Web interface edit records:
******
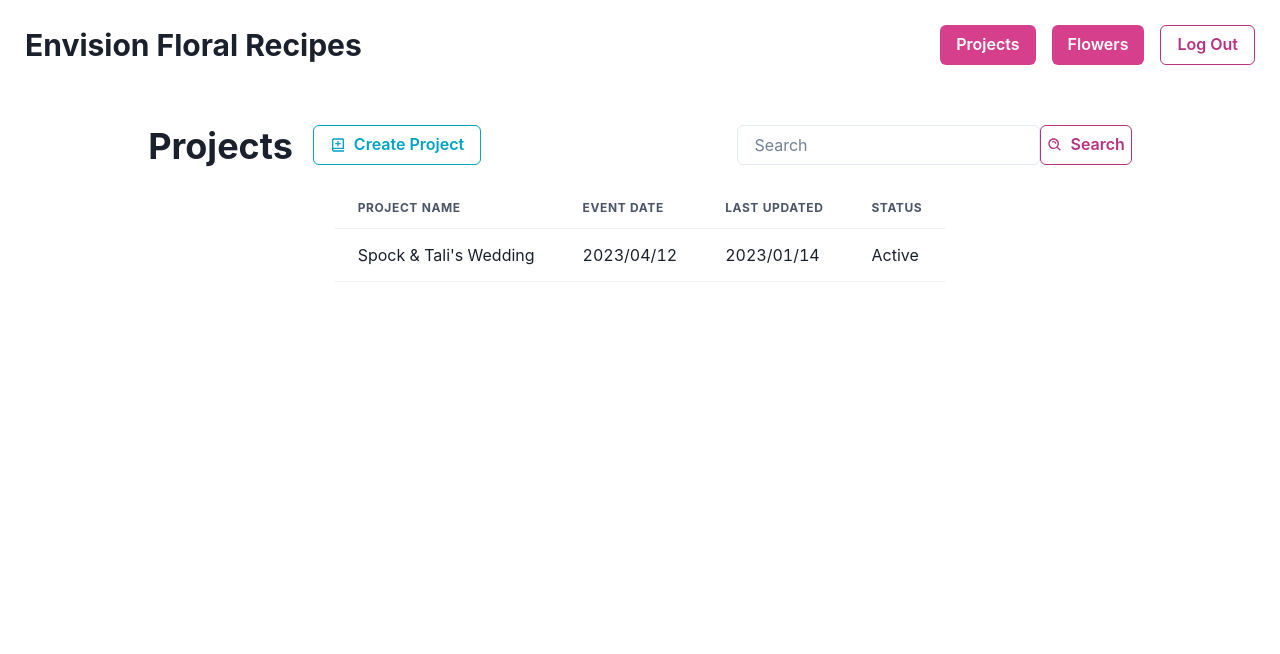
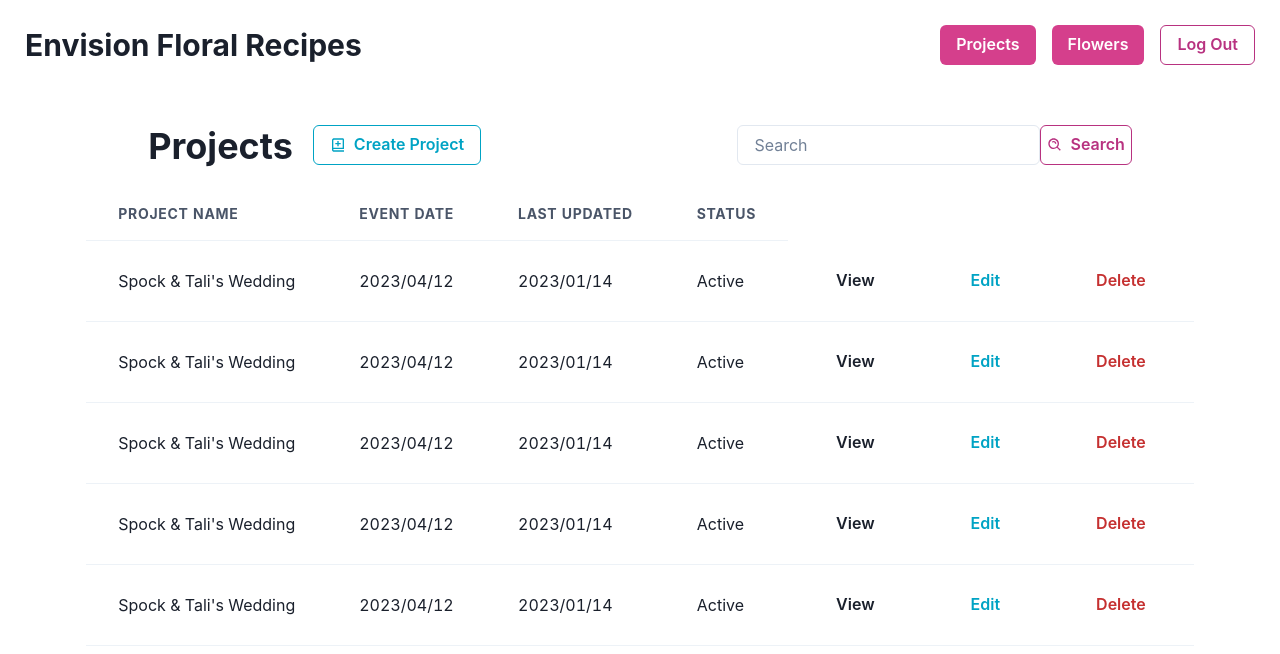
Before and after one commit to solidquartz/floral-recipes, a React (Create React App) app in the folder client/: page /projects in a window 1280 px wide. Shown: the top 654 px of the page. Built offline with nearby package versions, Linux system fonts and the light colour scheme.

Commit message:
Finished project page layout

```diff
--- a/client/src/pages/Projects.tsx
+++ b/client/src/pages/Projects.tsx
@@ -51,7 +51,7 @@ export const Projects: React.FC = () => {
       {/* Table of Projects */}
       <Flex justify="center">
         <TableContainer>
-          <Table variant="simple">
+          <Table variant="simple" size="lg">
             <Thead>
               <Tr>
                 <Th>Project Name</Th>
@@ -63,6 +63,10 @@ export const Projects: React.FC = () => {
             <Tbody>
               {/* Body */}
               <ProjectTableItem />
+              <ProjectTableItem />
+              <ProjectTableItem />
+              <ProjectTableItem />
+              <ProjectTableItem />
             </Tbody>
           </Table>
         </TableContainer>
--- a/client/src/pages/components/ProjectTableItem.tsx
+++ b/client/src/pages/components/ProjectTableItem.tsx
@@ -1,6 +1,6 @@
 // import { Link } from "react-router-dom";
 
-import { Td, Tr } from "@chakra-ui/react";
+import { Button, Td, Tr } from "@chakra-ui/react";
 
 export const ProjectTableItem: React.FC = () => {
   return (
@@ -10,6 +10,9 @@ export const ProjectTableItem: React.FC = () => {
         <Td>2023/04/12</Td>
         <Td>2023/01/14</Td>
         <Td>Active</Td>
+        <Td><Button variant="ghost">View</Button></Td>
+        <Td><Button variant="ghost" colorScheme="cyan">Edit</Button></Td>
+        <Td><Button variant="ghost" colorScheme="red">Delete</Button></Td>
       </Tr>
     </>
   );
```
******
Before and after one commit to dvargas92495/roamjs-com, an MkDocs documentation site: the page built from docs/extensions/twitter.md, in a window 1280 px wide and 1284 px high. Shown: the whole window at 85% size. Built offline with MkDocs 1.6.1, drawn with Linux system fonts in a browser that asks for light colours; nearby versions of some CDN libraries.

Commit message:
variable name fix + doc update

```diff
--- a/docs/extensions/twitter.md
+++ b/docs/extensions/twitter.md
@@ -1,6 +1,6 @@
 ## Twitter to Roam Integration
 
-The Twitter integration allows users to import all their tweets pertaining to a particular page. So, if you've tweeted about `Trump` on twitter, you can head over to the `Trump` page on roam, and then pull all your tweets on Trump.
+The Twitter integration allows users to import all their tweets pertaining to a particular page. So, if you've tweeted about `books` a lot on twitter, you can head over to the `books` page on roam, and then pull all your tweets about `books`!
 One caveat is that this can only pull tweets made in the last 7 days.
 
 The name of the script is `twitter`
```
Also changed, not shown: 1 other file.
******
**Work item**: Filter the records down to the lines that contain the string "components", and copy those lines.

**Response to the task**:
--- a/client/src/pages/components/ProjectTableItem.tsx
+++ b/client/src/pages/components/ProjectTableItem.tsx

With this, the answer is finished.